Breaking News

South Africa Releases Notorious Killer

FILE - In this Monday, Nov. 24,1997 file photo. Polish immigrant and convicted killer Janusz Walus is sworn in during a Truth and Reconcilliation Commission hearing in Mamelodi, South Africa.

South Africa's top court on Monday ordered the release on parole of a Polish immigrant who shot dead Chris Hani, a prominent anti-apartheid hero in 1993, a death that nearly sparked a civil war.

Janusz Walus, 69, has served nearly three decades of a life sentence for the murder, which took South Africa to the brink of a race war as negotiations to end apartheid entered their final phase.

Walus killed Chris Hani, a hugely popular leader of the Communist Party, one year before South Africa's first multi-racial elections.

Constitutional Court judge Chief Justice Raymond Zondo ordered Justice Minister Ronald Lamola to place Walus "on parole on such terms and conditions as he may deem appropriate."

In assassinating Chris Hani, Walus "seemed to have been intent on derailing the attainment of democracy by this country," said Zondo.

Still, Zondo ordered that Walus must be released on parole within 10 calendar days from Monday.

Hani was the general secretary of the South African Communist Party (SACP) and chief of staff of Umkhonto we Sizwe, the armed wing of the ruling African National Congress (ANC).

Walus "was convicted of very serious crime... cold blooded murder", said Zondo, adding "his conduct nearly plunged this country into civil unrest", but he was entitled under law to parole.

Still in negotiations with the apartheid government over an election date, then-ANC president Nelson Mandela appeared on national television after Hani's murder to appeal for calm.

In assassinating Chris Hani, Walus "seemed to have been intent on derailing the attainment of democracy by this country," said Zondo.

Hani's family had repeatedly opposed Walus's parole.
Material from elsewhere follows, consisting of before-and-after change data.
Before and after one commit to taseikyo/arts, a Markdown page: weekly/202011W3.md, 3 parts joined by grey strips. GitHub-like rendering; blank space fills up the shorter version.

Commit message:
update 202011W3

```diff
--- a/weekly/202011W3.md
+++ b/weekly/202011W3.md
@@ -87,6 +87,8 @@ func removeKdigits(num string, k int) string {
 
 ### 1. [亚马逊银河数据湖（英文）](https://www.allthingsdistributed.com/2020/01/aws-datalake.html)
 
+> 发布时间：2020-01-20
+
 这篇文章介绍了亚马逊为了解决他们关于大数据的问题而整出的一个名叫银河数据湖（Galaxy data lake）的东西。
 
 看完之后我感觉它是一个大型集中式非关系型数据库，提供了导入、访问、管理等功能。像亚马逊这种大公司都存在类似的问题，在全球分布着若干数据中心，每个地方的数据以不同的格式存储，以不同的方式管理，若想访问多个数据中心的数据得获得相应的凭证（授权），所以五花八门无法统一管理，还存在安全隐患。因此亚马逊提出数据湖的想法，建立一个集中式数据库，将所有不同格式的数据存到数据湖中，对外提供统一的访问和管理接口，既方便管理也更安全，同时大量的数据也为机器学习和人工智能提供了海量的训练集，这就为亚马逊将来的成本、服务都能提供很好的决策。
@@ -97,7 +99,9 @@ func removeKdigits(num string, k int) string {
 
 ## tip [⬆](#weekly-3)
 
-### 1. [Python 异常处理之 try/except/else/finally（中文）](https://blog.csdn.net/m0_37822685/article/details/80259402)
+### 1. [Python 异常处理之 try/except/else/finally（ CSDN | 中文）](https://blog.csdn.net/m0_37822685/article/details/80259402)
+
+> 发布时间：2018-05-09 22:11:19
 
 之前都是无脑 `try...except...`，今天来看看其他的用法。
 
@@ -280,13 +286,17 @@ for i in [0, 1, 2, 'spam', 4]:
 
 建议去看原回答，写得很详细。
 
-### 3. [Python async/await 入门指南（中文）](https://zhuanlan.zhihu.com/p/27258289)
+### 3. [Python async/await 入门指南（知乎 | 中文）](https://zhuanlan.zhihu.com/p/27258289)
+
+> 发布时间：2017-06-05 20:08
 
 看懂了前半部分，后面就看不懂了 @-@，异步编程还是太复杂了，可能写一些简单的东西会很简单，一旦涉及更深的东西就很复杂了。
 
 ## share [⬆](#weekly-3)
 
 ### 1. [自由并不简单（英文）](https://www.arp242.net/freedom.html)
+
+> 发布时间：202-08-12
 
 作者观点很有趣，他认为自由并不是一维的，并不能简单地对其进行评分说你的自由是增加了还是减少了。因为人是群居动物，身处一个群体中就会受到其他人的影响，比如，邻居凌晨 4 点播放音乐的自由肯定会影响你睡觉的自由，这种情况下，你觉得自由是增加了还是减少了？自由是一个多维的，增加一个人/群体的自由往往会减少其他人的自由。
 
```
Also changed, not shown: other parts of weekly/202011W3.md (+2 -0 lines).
"This judgment is diabolical, totally diabolical," Hani's widow Limpho told a local TV channel shortly after the announcement. "This court has not even addressed the victims."

Solly Mapaila, leader of the SACP, a political alliance of the ruling African National Congress (ANC) called the judgment injustice.

"An injustice has occurred today through justice," Mapaila told reporters outside the Constitutional Court in Johannesburg.

Walus immigrated to South Africa from then-communist Poland in 1981.

His accomplice, Clive Derby-Lewis, who supplied the gun that shot Hani, was released in 2015 on medical parole after 22 years in jail. He died of lung cancer in 2016, aged 80.